HONOLULU--Building partnerships throughout the Pacific and supporting the warfighter were topics of discussion during the Association of the U.S. Army's second annual Land Power in the Pacific symposium and exposition at the Sheraton Waikiki, April 8-10.
Maj. Gen. James T. Walton, 311th Signal Command (Theater) commanding general, spoke on a panel discussion during The LANPAC symposium, an international event highlighting the role of land forces in the Asia-Pacific Theater in peace and war.
Hosted by AUSA's Institute of Land Warfare with participation from the U.S. Pacific Command, U.S. Army Pacific and several Major Supporting Commands on the island, the symposium brings senior leaders of the military and industry together to discuss current trends and explore viable solutions for the Asia-Pacific Theater.
"Land Forces: Assuring Security and Stability in the Indo-Asia-Pacific" was the theme this year, as the military rebalances forces with focus on the Pacific region.
Gen. (Ret.) Gordon Sullivan, AUSA president, opened the symposium with remarks on the importance of land power in the Pacific.
"The U.S. military has been in the Pacific region for well over 100 years," he said. "More than six of the world's most powerful military forces are in the Pacific."
Maj. Gen. Walton participated in the "Communications Interoperability and Reliability During Contingency Operations" chaired by Maj. Gen. Roger F. Matthews, USARPAC deputy commanding general.
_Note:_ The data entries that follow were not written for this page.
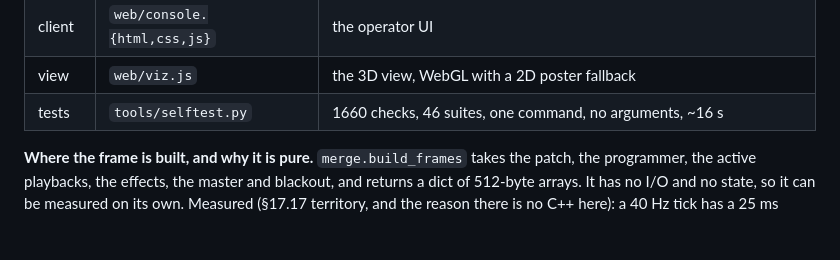
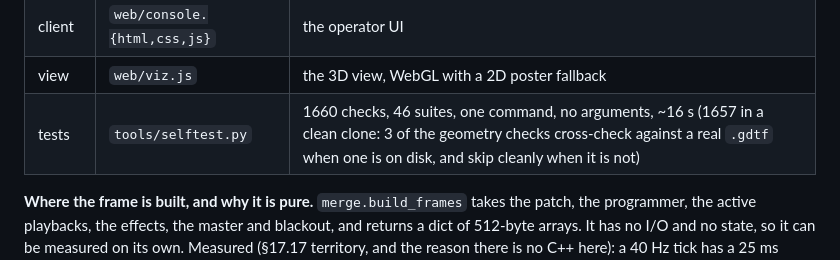
Before and after one commit to mayar144p/jarvis-lighting-console, a Markdown page: docs/CONSOLE_DESIGN.md, the part around the change. Drawn GitHub-style; blank space fills up the shorter version.

Commit message:
Note the conditional count: 1657 in a clean clone, 1660 with a .gdtf on disk
Three of the gdtf geometry checks cross-check the parser against a real
profile when one is on disk and skip cleanly when it is not.  Quoting only
the larger number left a 3-check discrepancy against a fresh clone that
looked like a defect.

```diff
--- a/docs/CONSOLE_DESIGN.md
+++ b/docs/CONSOLE_DESIGN.md
@@ -39,7 +39,7 @@ wire, because a bridge between two engines is a place for a cue to be lost.
 | library | `app/gdtfshare.py` | the GDTF Share client (login, search, download) |
 | client | `web/console.{html,css,js}` | the operator UI |
 | view | `web/viz.js` | the 3D view, WebGL with a 2D poster fallback |
-| tests | `tools/selftest.py` | 1660 checks, 46 suites, one command, no arguments, ~16 s |
+| tests | `tools/selftest.py` | 1660 checks, 46 suites, one command, no arguments, ~16 s (1657 in a clean clone: 3 of the geometry checks cross-check against a real `.gdtf` when one is on disk, and skip cleanly when it is not) |
 
 **Where the frame is built, and why it is pure.** `merge.build_frames` takes the patch, the
 programmer, the active playbacks, the effects, the master and blackout, and returns a dict of
```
Other panel members included Lt. Gen. Robert S. Ferrell, U.S. Army Chief Information Officer/G6 and Rear Adm. Nancy A. Norton, U.S. Pacfic Command, director for command, communications, and cyber (J6).
Founded in 1950, AUSA has worked to support all aspects of national security while advancing the interests of America?'s Army and the men and women who serve.
AUSA is a private, non-profit educational organization that supports America's Army provides numerous Professional Development Opportunities at a variety of local and national events.